**The problem:**
What lines of the data below include the word "Wrocław"? Report them by copying each.

**Available records:**
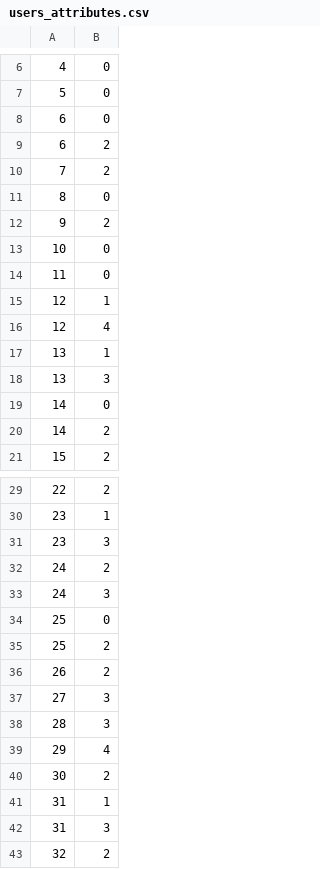
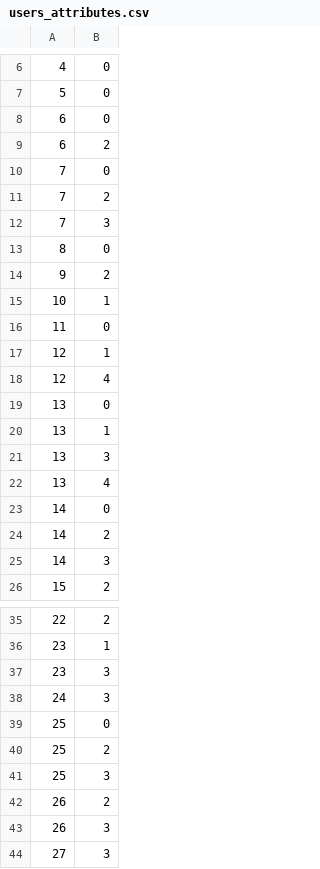
Before and after one commit to dbountouridis/siren, a CSV file: temp/users_attributes.csv, drawn as a sheet; only a part is shown, gaps mark what is left out; the shorter side is filled out with more unchanged rows; the diff covers the shown part only.

```diff
--- a/temp/users_attributes.csv
+++ b/temp/users_attributes.csv
@@ -9,6 +9,8 @@
 6,2
+7,0
 7,2
+7,3
 8,0
 9,2
-10,0
+10,1
 11,0
@@ -16,6 +18,9 @@
 12,4
+13,0
 13,1
 13,3
+13,4
 14,0
 14,2
+14,3
 15,2
@@ -31,3 +37,2 @@
 23,3
-24,2
 24,3
@@ -35,3 +40,5 @@
 25,2
+25,3
 26,2
+26,3
 27,3
```
Also changed, not shown: 80 added rows, 1 removed row and 1 edited cell elsewhere in this file, temp/items_attributes.csv, 4 other files.
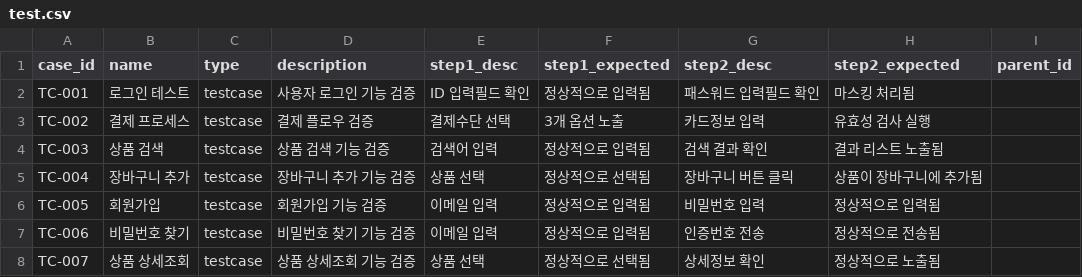
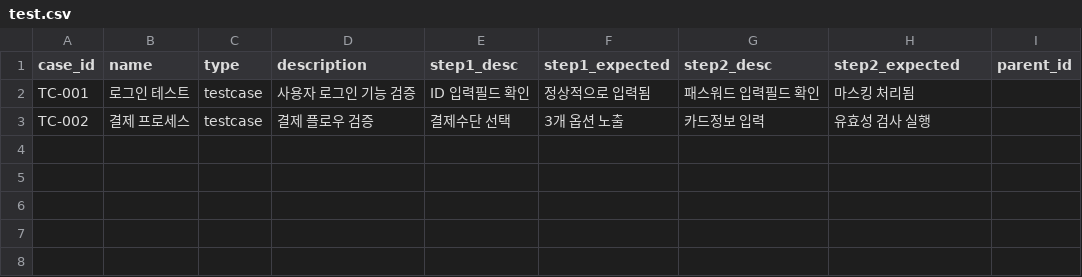
Before and after one commit to xmlangel/testcasecraft, a CSV file: test.csv, drawn as a sheet.

```diff
--- a/test.csv
+++ b/test.csv
@@ -3,6 +3 @@ TC-001,로그인 테스트,testcase,사용자 로그인 기능 검증,ID 입력
 TC-002,결제 프로세스,testcase,결제 플로우 검증,결제수단 선택,3개 옵션 노출,카드정보 입력,유효성 검사 실행,
-TC-003,상품 검색,testcase,상품 검색 기능 검증,검색어 입력,정상적으로 입력됨,검색 결과 확인,결과 리스트 노출됨,
-TC-004,장바구니 추가,testcase,장바구니 추가 기능 검증,상품 선택,정상적으로 선택됨,장바구니 버튼 클릭,상품이 장바구니에 추가됨,
-TC-005,회원가입,testcase,회원가입 기능 검증,이메일 입력,정상적으로 입력됨,비밀번호 입력,정상적으로 입력됨,
-TC-006,비밀번호 찾기,testcase,비밀번호 찾기 기능 검증,이메일 입력,정상적으로 입력됨,인증번호 전송,정상적으로 전송됨,
-TC-007,상품 상세조회,testcase,상품 상세조회 기능 검증,상품 선택,정상적으로 선택됨,상세정보 확인,정상적으로 노출됨,
```
Also changed, not shown: 20 other files.
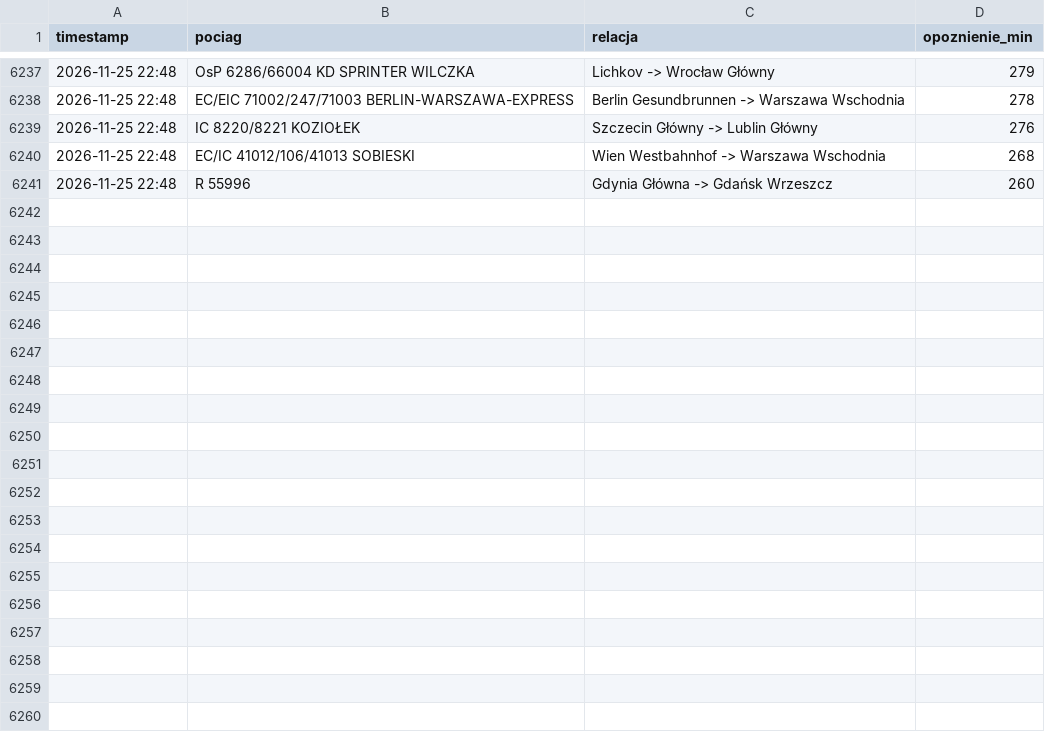
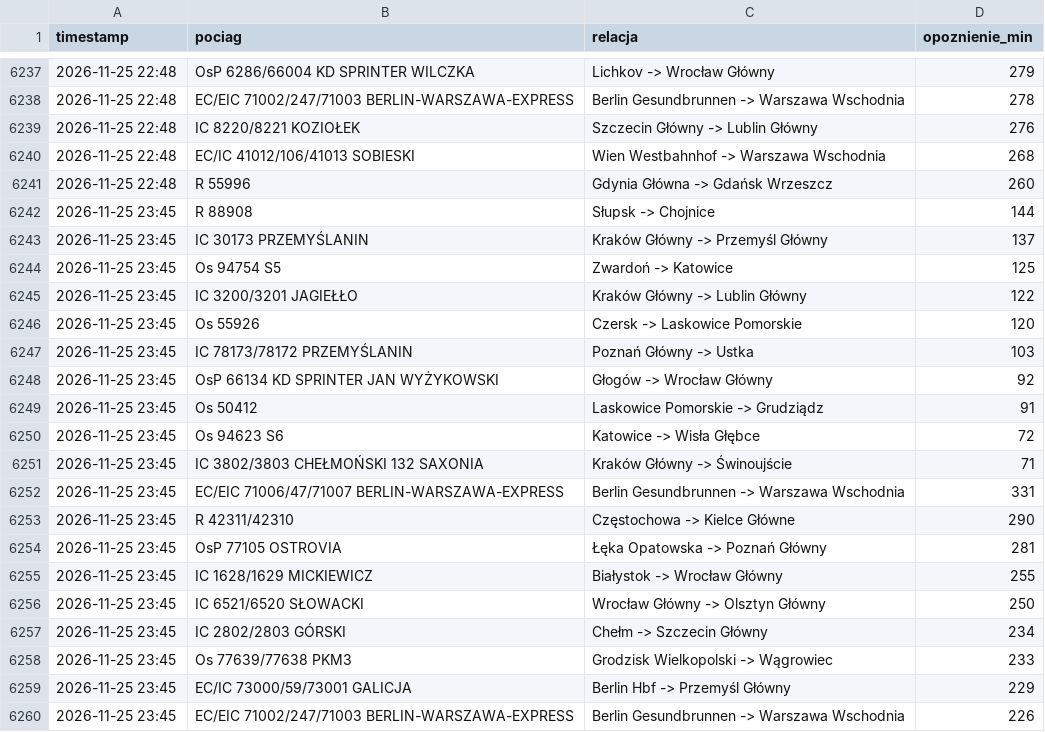
Before and after one commit to filipszsb/Projekt-PKP, a CSV file: opoznienia_pp.csv, drawn as a sheet; only a part is shown, gaps mark what is left out; the diff covers the shown part only; the diff names each change by its address in the sheet, - before the commit and + after, or states it on an @@ line.

```diff
--- a/opoznienia_pp.csv
+++ b/opoznienia_pp.csv
+row 6242: 2026-11-25 23:45 | R 88908 | Słupsk -> Chojnice | 144
+row 6243: 2026-11-25 23:45 | IC 30173 PRZEMYŚLANIN | Kraków Główny -> Przemyśl Główny | 137
+row 6244: 2026-11-25 23:45 | Os 94754 S5 | Zwardoń -> Katowice | 125
+row 6245: 2026-11-25 23:45 | IC 3200/3201 JAGIEŁŁO | Kraków Główny -> Lublin Główny | 122
+row 6246: 2026-11-25 23:45 | Os 55926 | Czersk -> Laskowice Pomorskie | 120
+row 6247: 2026-11-25 23:45 | IC 78173/78172 PRZEMYŚLANIN | Poznań Główny -> Ustka | 103
+row 6248: 2026-11-25 23:45 | OsP 66134 KD SPRINTER JAN WYŻYKOWSKI | Głogów -> Wrocław Główny | 92
+row 6249: 2026-11-25 23:45 | Os 50412 | Laskowice Pomorskie -> Grudziądz | 91
+row 6250: 2026-11-25 23:45 | Os 94623 S6 | Katowice -> Wisła Głębce | 72
+row 6251: 2026-11-25 23:45 | IC 3802/3803 CHEŁMOŃSKI 132 SAXONIA | Kraków Główny -> Świnoujście | 71
+row 6252: 2026-11-25 23:45 | EC/EIC 71006/47/71007 BERLIN-WARSZAWA-EXPRESS | Berlin Gesundbrunnen -> Warszawa Wschodnia | 331
+row 6253: 2026-11-25 23:45 | R 42311/42310 | Częstochowa -> Kielce Główne | 290
+row 6254: 2026-11-25 23:45 | OsP 77105 OSTROVIA | Łęka Opatowska -> Poznań Główny | 281
+row 6255: 2026-11-25 23:45 | IC 1628/1629 MICKIEWICZ | Białystok -> Wrocław Główny | 255
+row 6256: 2026-11-25 23:45 | IC 6521/6520 SŁOWACKI | Wrocław Główny -> Olsztyn Główny | 250
+row 6257: 2026-11-25 23:45 | IC 2802/2803 GÓRSKI | Chełm -> Szczecin Główny | 234
+row 6258: 2026-11-25 23:45 | Os 77639/77638 PKM3 | Grodzisk Wielkopolski -> Wągrowiec | 233
+row 6259: 2026-11-25 23:45 | EC/IC 73000/59/73001 GALICJA | Berlin Hbf -> Przemyśl Główny | 229
+row 6260: 2026-11-25 23:45 | EC/EIC 71002/247/71003 BERLIN-WARSZAWA-EXPRESS | Berlin Gesundbrunnen -> Warszawa Wschodnia | 226
```
Also changed, not shown: 11 added rows elsewhere in this file.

**Answer for this exercise:**
+row 6248: 2026-11-25 23:45 | OsP 66134 KD SPRINTER JAN WYŻYKOWSKI | Głogów -> Wrocław Główny | 92
+row 6255: 2026-11-25 23:45 | IC 1628/1629 MICKIEWICZ | Białystok -> Wrocław Główny | 255
+row 6256: 2026-11-25 23:45 | IC 6521/6520 SŁOWACKI | Wrocław Główny -> Olsztyn Główny | 250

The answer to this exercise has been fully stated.